* _TASK TO CARRY OUT_
Every line of the records below from the line with "MI-->>CL: the document, with its signer" up to and including the line with "CL->>MI: hold it" must be reproduced exactly, and no line outside that range.

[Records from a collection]
- - -
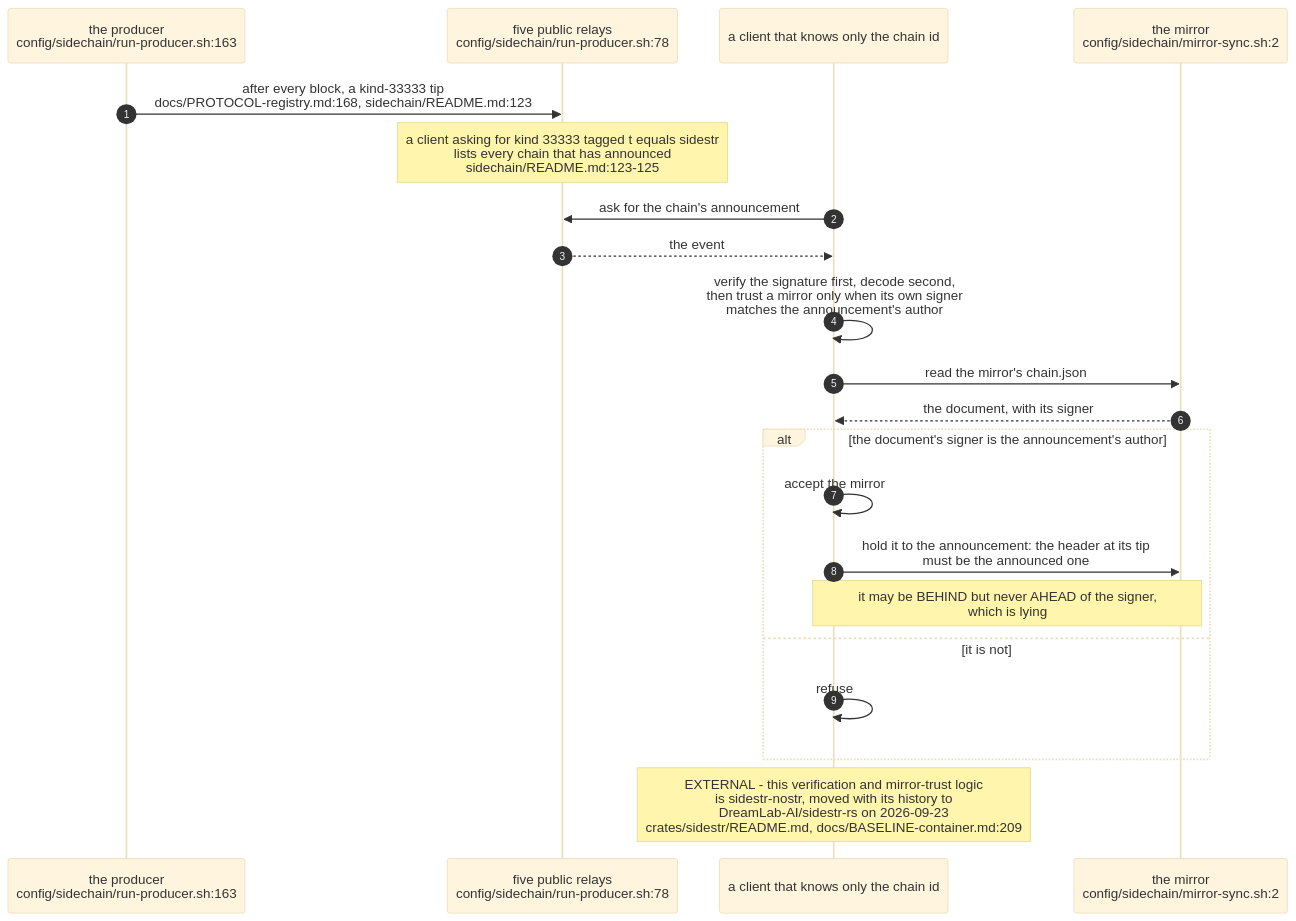
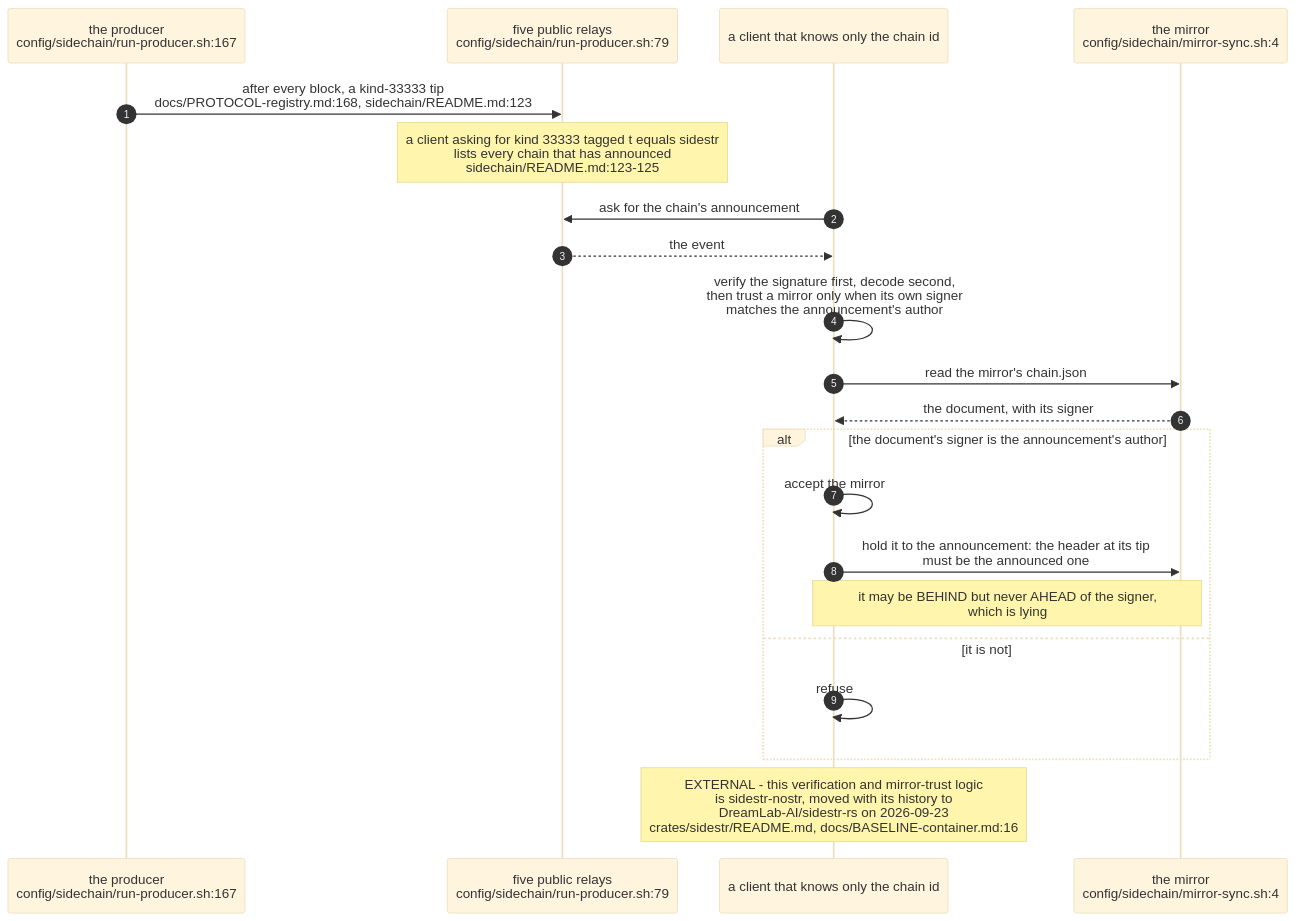
The second of 6 diagrams in docs/diagrams/agentbox/34-sidestr-interim-producer-and-mirror.md (DreamLab-AI/VisionFlow), drawn with Mermaid (base theme) before and after one commit. The commit also changed other lines of this file and 111 other files, not shown here.

Commit message:
docs(diagrams): align estate maps with current source

````diff
--- a/docs/diagrams/agentbox/34-sidestr-interim-producer-and-mirror.md
+++ b/docs/diagrams/agentbox/34-sidestr-interim-producer-and-mirror.md
@@ -111,24 +111,24 @@
 ```mermaid
 sequenceDiagram
     autonumber
-    participant PR as the producer<br/>config/sidechain/run-producer.sh:163
-    participant RL as five public relays<br/>config/sidechain/run-producer.sh:78
+    participant PR as the producer<br/>config/sidechain/run-producer.sh:167
+    participant RL as five public relays<br/>config/sidechain/run-producer.sh:79
     participant CL as a client that knows only the chain id
-    participant MI as the mirror<br/>config/sidechain/mirror-sync.sh:2
+    participant MI as the mirror<br/>config/sidechain/mirror-sync.sh:4
 
     PR->>RL: after every block, a kind-33333 tip<br/>docs/PROTOCOL-registry.md:168, sidechain/README.md:123
     Note over RL: a client asking for kind 33333 tagged t equals sidestr<br/>lists every chain that has announced<br/>sidechain/README.md:123-125
     CL->>RL: ask for the chain's announcement
     RL-->>CL: the event
     CL->>CL: verify the signature first, decode second,<br/>then trust a mirror only when its own signer<br/>matches the announcement's author
     CL->>MI: read the mirror's chain.json
     MI-->>CL: the document, with its signer
     alt the document's signer is the announcement's author
         CL->>CL: accept the mirror
         CL->>MI: hold it to the announcement: the header at its tip<br/>must be the announced one
         Note over CL,MI: it may be BEHIND but never AHEAD of the signer,<br/>which is lying
     else it is not
         CL->>CL: refuse
     end
-    Note over CL: EXTERNAL - this verification and mirror-trust logic<br/>is sidestr-nostr, moved with its history to<br/>DreamLab-AI/sidestr-rs on 2026-09-23<br/>crates/sidestr/README.md, docs/BASELINE-container.md:209
+    Note over CL: EXTERNAL - this verification and mirror-trust logic<br/>is sidestr-nostr, moved with its history to<br/>DreamLab-AI/sidestr-rs on 2026-09-23<br/>crates/sidestr/README.md, docs/BASELINE-container.md:16
 ```
````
- - -
* _THE ANSWER_
     MI-->>CL: the document, with its signer
     alt the document's signer is the announcement's author
         CL->>CL: accept the mirror
         CL->>MI: hold it to the announcement: the header at its tip<br/>must be the announced one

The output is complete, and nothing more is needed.